Online Technical Education in Community College: AERA Poster
Online Technical Education in Community College: AERA Poster

Lisa R. Garcia, Regina Garza Mitchell, Brian S. Horvitz, & Cheryl D. Calhoun

Introduction & Background

Instructional methods are an important consideration when planning and investigating online formats, which favor more constructivist approaches (Garrison, Anderson, & Archer, 2010; Major, 2015). These approaches often involve instructors connecting synchronously or asynchronously with students who interact with each other in collaborative ways (Hanna, 2003).  Despite the continuing enrollment growth in online education (Lokken, 2016) and the national emphasis on CTE as a means of boosting the economy (D’Amico, Morgan, Katsinas, & Friedel, 2014), relatively little is understood about the scope and impact of online CTE at the community college. Only a small number of empirical studies have been conducted in relation to online CTE in community colleges (Benson et al., 2008; Githens, Crawford, & Sauer, 2010).  This poster presents findings from a national study of community colleges that implemented online educational elements into technical courses and programs. 

Conceptual Framework

Online learning ultimately involves changing the nature of technical education (Garza Mitchell, 2009). In addition to new procedures and tools, current forms of online education require instructors and students to connect differently, resulting in new organizational contexts and new forms of pedagogies (Hanna, 2003, 2013; Major, 2015).  The very nature of online course design impacts the faculty role, splitting what was traditionally the work of one person into a production-line model (Smith, 2010).  These types of change have the potential to alter organizational culture, in particular “shared basic assumptions” (Schein, 2004, p. 17) about what it means to teach and learn in technical programs. 

Methods & Data Analysis

  • Multiple case study with 15 community colleges that received ATE funding to incorporate online or hybrid education into community college technical education (culled from larger national study).
  • Semi-structured interviews with 23 project leaders and faculty
  • Document analysis of project-related documents (e.g., curriculum, syllabi, and web sites).
  • A priori coding structure was developed to allow for initial sorting of data based on broad categories such as online integration and rationale for implementation.
  • A minimum of two members of the research team coded transcripts separately, and then teams of 2-4 researchers conducted an additional round of coding to compare results, come to agreement, and ensure inter-rater reliability.
  • After two rounds of coding, a narrative draft was developed for each case.
  • The research team met regularly to compare and discuss findings and to work out challenges that were faced in data analysis.


Instructional Delivery

  • Ten of the 15 projects in this study used a hybrid mode for instructional delivery with asynchronous online lectures.
  • Four of the projects used a hybrid mode for instructional delivery with synchronous online lectures.
  • One project used a hybrid mode with both asynchronous and synchronous lectures & discussions.
  • Only one project was fully online.

Student Experience

  • Learning through Observation
    • Nine of the 15 projects used pre-recorded videos.
    • One project used live video/telepresence.
  • Learning by Doing
    • Six projects used computer-based simulations.
    • Five projects required students to use technical equipment at home.
    • Eight projects required students to work on technical equipment at a lab.
    • Three projects required students to work in actual professional settings.

Garza Mitchell, R., Calhoun, C., Garcia, L., & Horvitz, B. (2018). Online Technical Education in Community Colleges.
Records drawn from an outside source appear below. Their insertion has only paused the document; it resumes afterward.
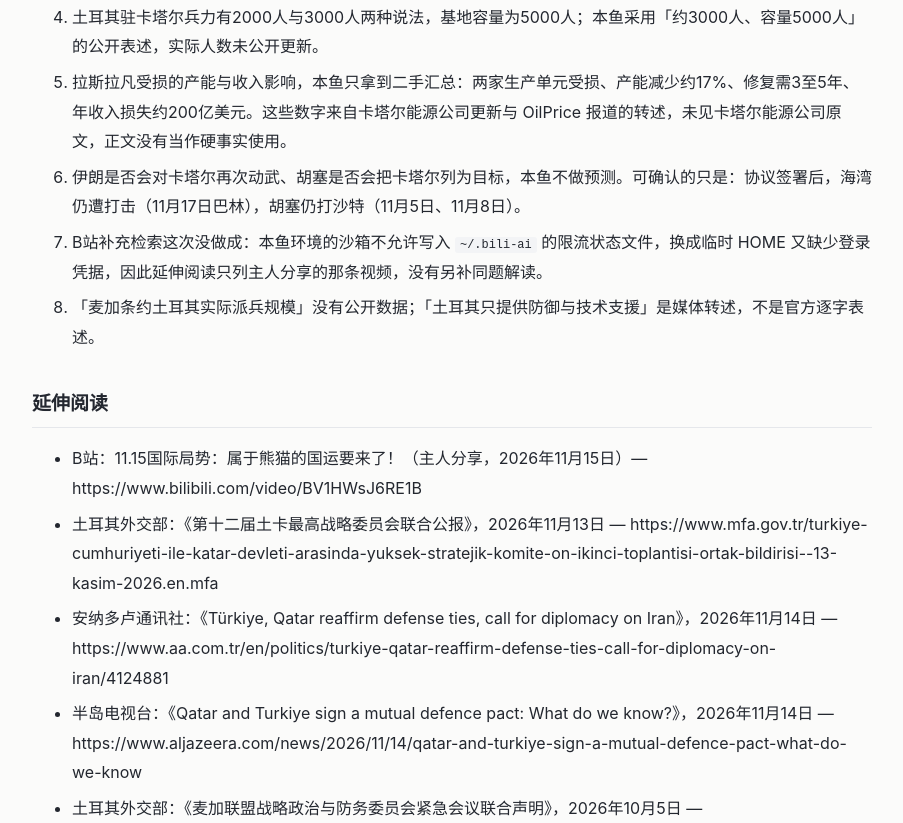
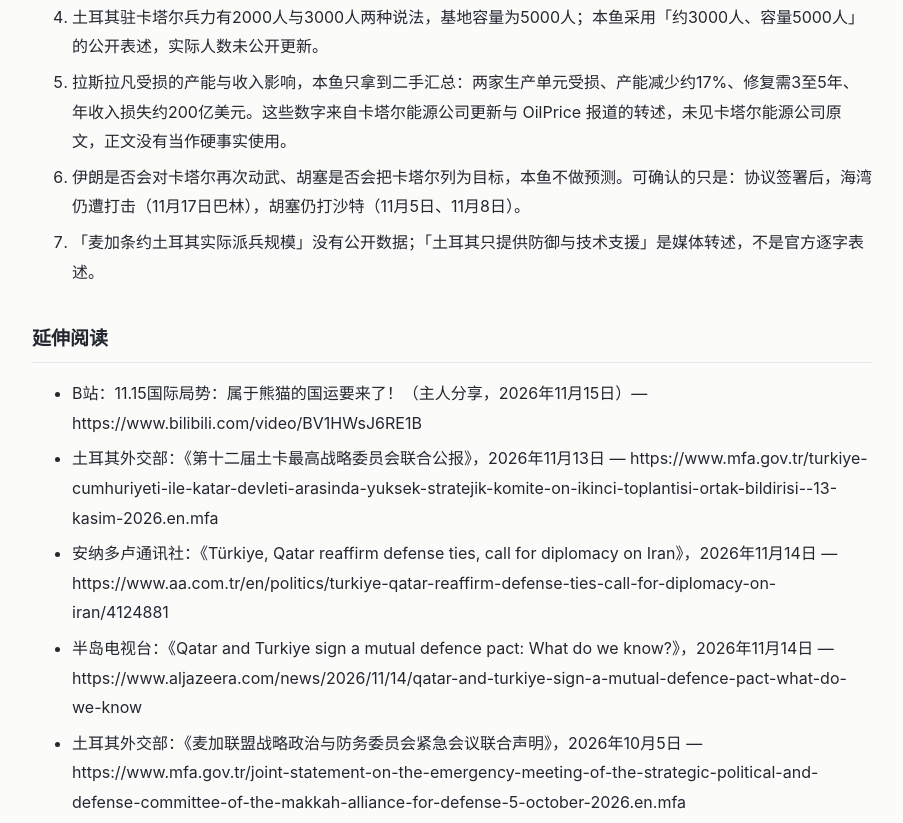
Before and after one commit to laoLiangLoveProgram/research-report, a plain HTML site: page reports/2026-11-18/土耳其卡塔尔军事同盟.html in a window 1280 px wide. Shown: the part 11177-12000 px from the top of the page, without its empty margins (188-1091 px from the left). Drawn offline with Linux system fonts and the light colour scheme.

Commit message:
更新研报：2026-11-19

```diff
--- a/reports/2026-11-18/土耳其卡塔尔军事同盟.html
+++ b/reports/2026-11-18/土耳其卡塔尔军事同盟.html
@@ -402,7 +402,6 @@
 <li>土耳其驻卡塔尔兵力有2000人与3000人两种说法，基地容量为5000人；本鱼采用「约3000人、容量5000人」的公开表述，实际人数未公开更新。</li>
 <li>拉斯拉凡受损的产能与收入影响，本鱼只拿到二手汇总：两家生产单元受损、产能减少约17%、修复需3至5年、年收入损失约200亿美元。这些数字来自卡塔尔能源公司更新与 OilPrice 报道的转述，未见卡塔尔能源公司原文，正文没有当作硬事实使用。</li>
 <li>伊朗是否会对卡塔尔再次动武、胡塞是否会把卡塔尔列为目标，本鱼不做预测。可确认的只是：协议签署后，海湾仍遭打击（11月17日巴林），胡塞仍打沙特（11月5日、11月8日）。</li>
-<li>B站补充检索这次没做成：本鱼环境的沙箱不允许写入 <code>~/.bili-ai</code> 的限流状态文件，换成临时 HOME 又缺少登录凭据，因此延伸阅读只列主人分享的那条视频，没有另补同题解读。</li>
 <li>「麦加条约土耳其实际派兵规模」没有公开数据；「土耳其只提供防御与技术支援」是媒体转述，不是官方逐字表述。</li>
 </ol>
 <h2>延伸阅读</h2>
```
Also changed, not shown: 1 other file.
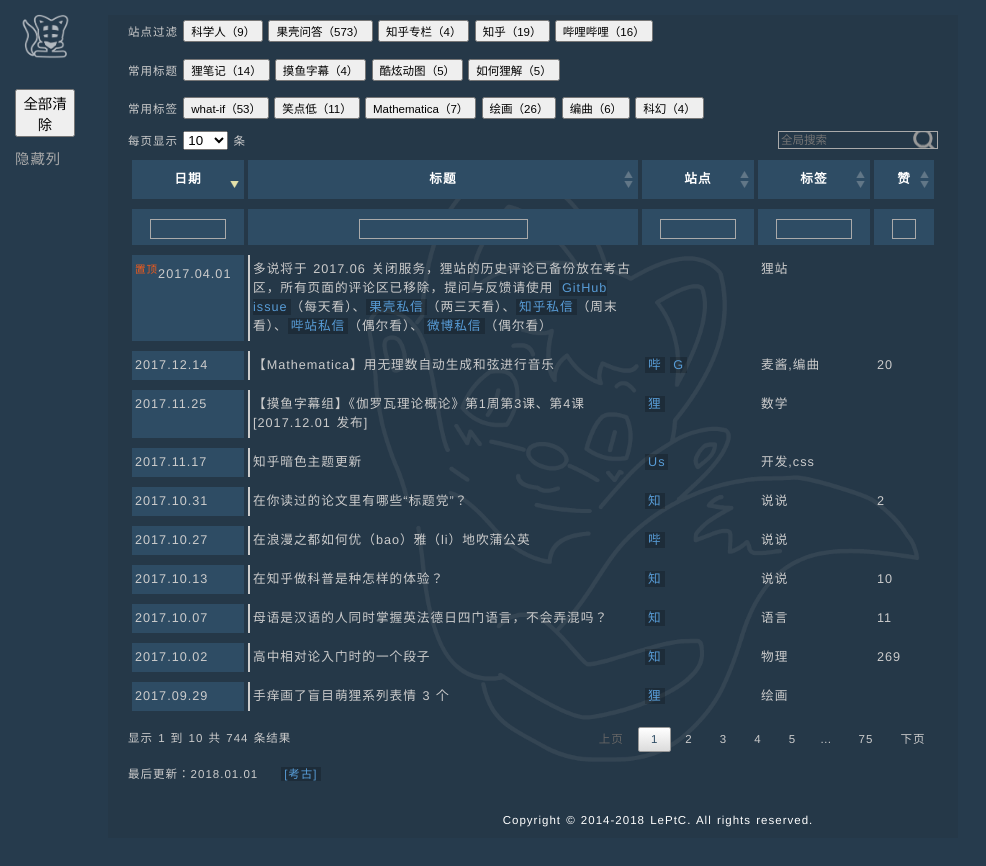
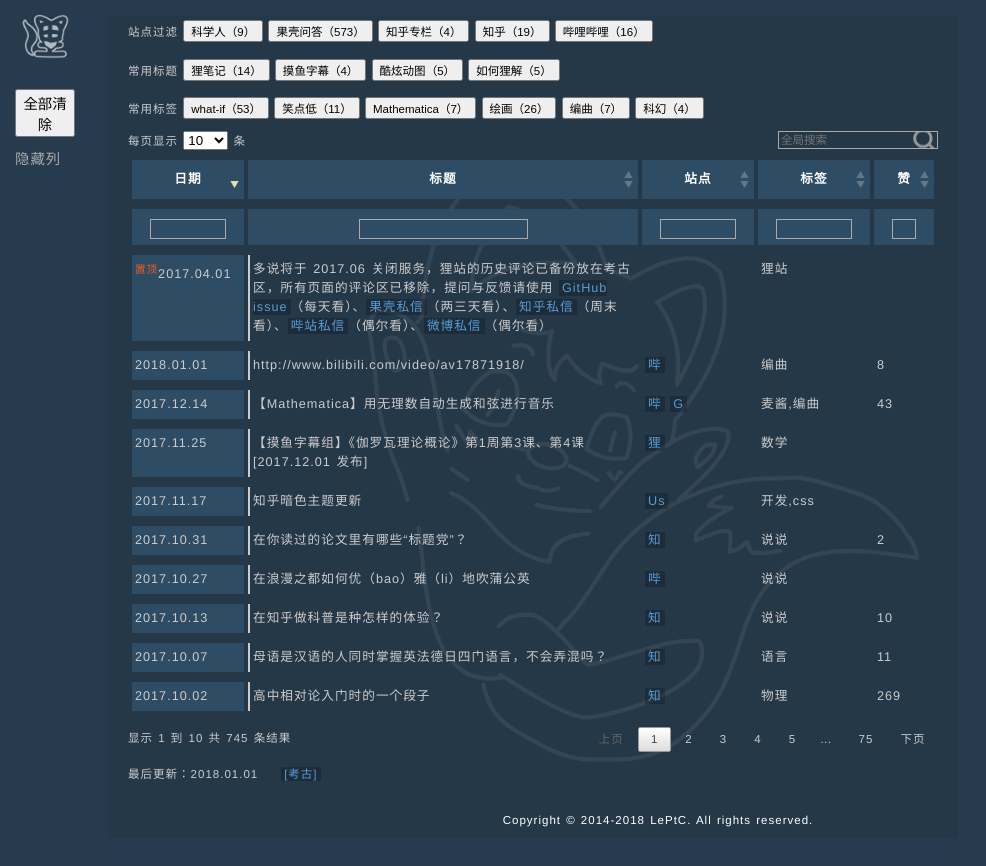
Before and after one commit to LePtC/LePtC.github.io, a Jekyll site: the page built from index.html, in a window 1280 px wide. Shown: the top 866 px of the page, without its empty margins (0-986 px from the left). Built offline with Jekyll 4.4.1, drawn with Linux system fonts in a browser that asks for light colours; Markdown is read by kramdown in place of the engine named in the settings; comment, search, counter and statistics services are not loaded.

Commit message:
update index

```diff
--- a/index.html
+++ b/index.html
@@ -165,7 +165,7 @@
 <button type="button" onclick="inject('标签','笑点')">笑点低（11）</button>
 <button type="button" onclick="inject('标签','麦酱')">Mathematica（7）</button>
 <button type="button" onclick="inject('标签','绘画')">绘画（26）</button>
-<button type="button" onclick="inject('标签','编曲')">编曲（6）</button>
+<button type="button" onclick="inject('标签','编曲')">编曲（7）</button>
 <button type="button" onclick="inject('标签','科幻')">科幻（4）</button>
 </p>
 
@@ -215,11 +215,16 @@
     <a href="http://weibo.com/ttarticle/p/show?id=2309404082667938281154">微</a></td>
 <td>科学人,物理</td><td></td></tr> -->
 
+<tr><td>2018.01.01</td>
+  <td>http://www.bilibili.com/video/av17871918/</td>
+<td><a href="http://www.bilibili.com/video/av17871918/">哔</a></td>
+<td>编曲</td><td>8</td></tr>
+
 <tr><td>2017.12.14</td>
   <td>【Mathematica】用无理数自动生成和弦进行音乐</td>
 <td><a href="http://www.bilibili.com/video/av17271600">哔</a>
 <a href="https://github.com/LePtC/AlphaChord">G</a></td>
-<td>麦酱,编曲</td><td>20</td></tr>
+<td>麦酱,编曲</td><td>43</td></tr>
 
 <tr><td>2017.11.25</td>
   <td>【摸鱼字幕组】《伽罗瓦理论概论》第1周第3课、第4课 [2017.12.01 发布]</td>
```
Presented at the 2018 Conference of the American Educational Research Association, New York, NY.